On September 15, a contractor in the heart of Missouri damaged a fiber optic cable that left up toresidents and businesses without phone or data services. It also knocked out some mobile carriers.
No chatting with your pals about the weekend, no checking in with Mom. A cut cable made for a quiet day. Companies around the world depend on the Internet for daily operations. Employees and customers alike rely on it. Step One: Get a second line from a second provider. That way, when a cable is cut and you lose one carrier, the second carrier line can successfully handle your voice and data traffic and you stay in business for the day.
Even customers in rural areas and smaller cities often have choices for a second carrier. Step Two: Install an appliance to provide automatic failover in case of emergency, like a cut fiber optic cable. The instant a problem is detected, all network traffic is diverted from the impacted line to the good line s. If the problem happens at 2 a. Make sure the appliance also does load balancing, so you can take advantage of your second line under normal operating conditions to spread your data traffic among all your carrier connections and improve the overall efficiency of your network.

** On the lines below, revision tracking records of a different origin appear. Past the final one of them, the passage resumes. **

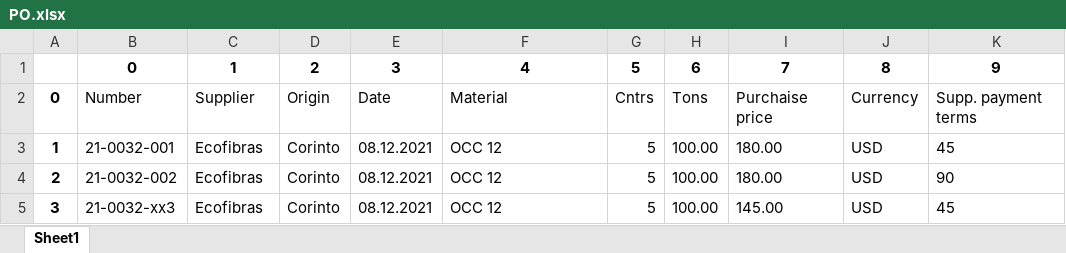
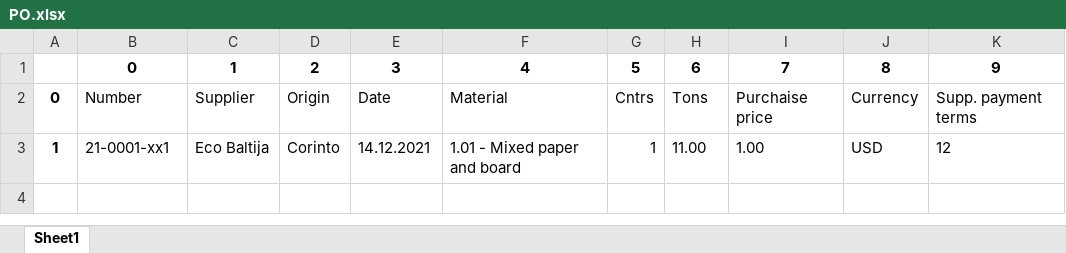
Before and after one commit to ilyashumilov/final, an Excel workbook: inputs/backup/PO.xlsx, sheet Sheet1, drawn as a sheet; values as stored, in another font and other column widths than the file's, no borders; removed rows and columns are numbered as before the commit, all else as after; the diff names each change by its address in the sheet, - before the commit and + after, or states it on an @@ line.

```diff
--- a/inputs/backup/PO.xlsx (sheet Sheet1)
+++ b/inputs/backup/PO.xlsx (sheet Sheet1)
-row 3: 1 | 21-0032-001 | Ecofibras | Corinto | 08.12.2021 | OCC 12 | 5 | 100.00 | 180.00 | USD | 45
-row 4: 2 | 21-0032-002 | Ecofibras | Corinto | 08.12.2021 | OCC 12 | 5 | 100.00 | 180.00 | USD | 90
-row 5: 3 | 21-0032-xx3 | Ecofibras | Corinto | 08.12.2021 | OCC 12 | 5 | 100.00 | 145.00 | USD | 45
+row 3: 1 | 21-0001-xx1 | Eco Baltija | Corinto | 14.12.2021 | 1.01 - Mixed paper and board | 1 | 11.00 | 1.00 | USD | 12
```
Also changed, not shown: inputs/backup/Claims.xlsx, inputs/backup/Monthly.xlsx, 26 other files.
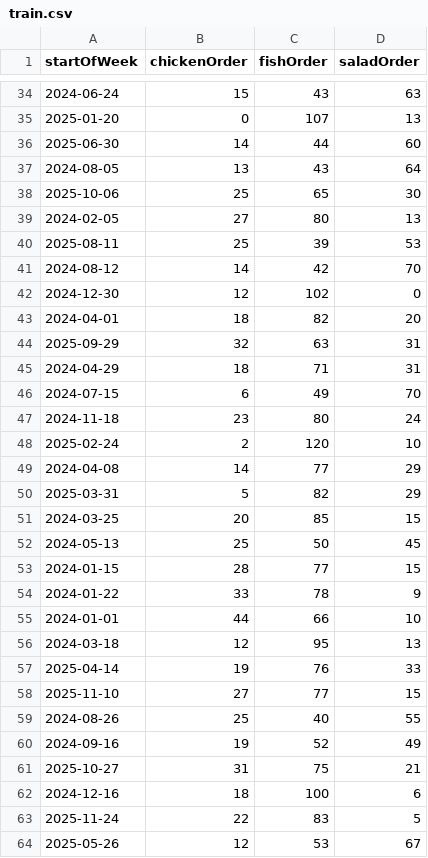
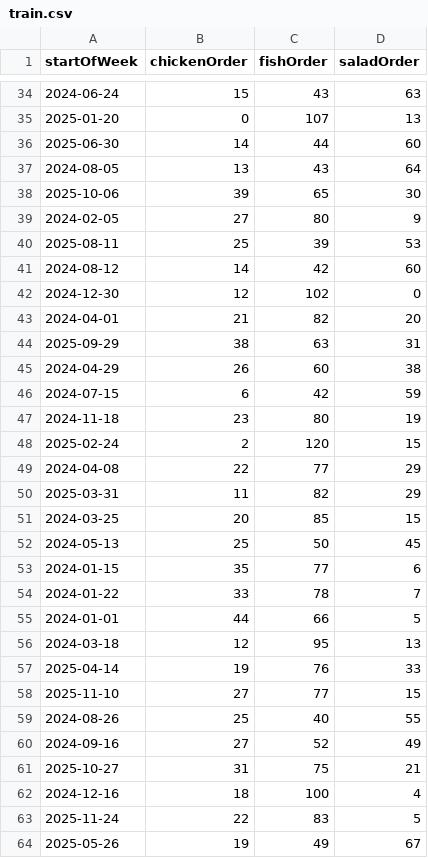
Before and after one commit to RubyNguyen07/CS3237-project, a CSV file: inventory/backend/data/train.csv, drawn as a sheet; only a part is shown, gaps mark what is left out; the diff covers the shown part only.

```diff
--- a/inventory/backend/data/train.csv
+++ b/inventory/backend/data/train.csv
@@ -37,20 +37,20 @@ startOfWeek,chickenOrder,fishOrder,saladOrder
 2024-08-05,13,43,64
-2025-10-06,25,65,30
-2024-02-05,27,80,13
+2025-10-06,39,65,30
+2024-02-05,27,80,9
 2025-08-11,25,39,53
-2024-08-12,14,42,70
+2024-08-12,14,42,60
 2024-12-30,12,102,0
-2024-04-01,18,82,20
-2025-09-29,32,63,31
-2024-04-29,18,71,31
-2024-07-15,6,49,70
-2024-11-18,23,80,24
-2025-02-24,2,120,10
-2024-04-08,14,77,29
-2025-03-31,5,82,29
+2024-04-01,21,82,20
+2025-09-29,38,63,31
+2024-04-29,26,60,38
+2024-07-15,6,42,59
+2024-11-18,23,80,19
+2025-02-24,2,120,15
+2024-04-08,22,77,29
+2025-03-31,11,82,29
 2024-03-25,20,85,15
 2024-05-13,25,50,45
-2024-01-15,28,77,15
-2024-01-22,33,78,9
-2024-01-01,44,66,10
+2024-01-15,35,77,6
+2024-01-22,33,78,7
+2024-01-01,44,66,5
 2024-03-18,12,95,13
@@ -59,6 +59,6 @@ startOfWeek,chickenOrder,fishOrder,saladOrder
 2024-08-26,25,40,55
-2024-09-16,19,52,49
+2024-09-16,27,52,49
 2025-10-27,31,75,21
-2024-12-16,18,100,6
+2024-12-16,18,100,4
 2025-11-24,22,83,5
-2025-05-26,12,53,67
+2025-05-26,19,49,67
```
Also changed, not shown: 37 edited cells elsewhere in this file, inventory/backend/data/pastInventory.csv, inventory/backend/data/test.csv, 3 other files.
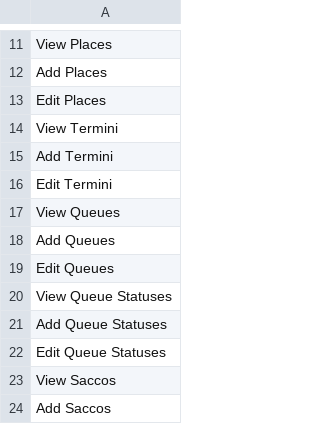
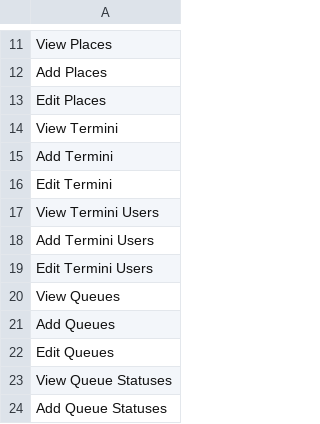
Before and after one commit to KomiutSystems/Komiut-Mirror-codebase, a CSV file: database/data/permissions.csv, drawn as a sheet; only a part is shown, gaps mark what is left out; the shorter side is filled out with more unchanged rows; the diff names each change by its address in the sheet, - before the commit and + after, or states it on an @@ line.

```diff
--- a/database/data/permissions.csv
+++ b/database/data/permissions.csv
+row 17: View Termini Users
+row 18: Add Termini Users
+row 19: Edit Termini Users
```
Also changed, not shown: 11 other files.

Step Three: Sit back and relax. Our operations were not interrupted. Business communication continuity is an area where Ecessa anticipates and eliminates problems for thousands of customers worldwide with its PowerLink, ClariLink and WANworX devices.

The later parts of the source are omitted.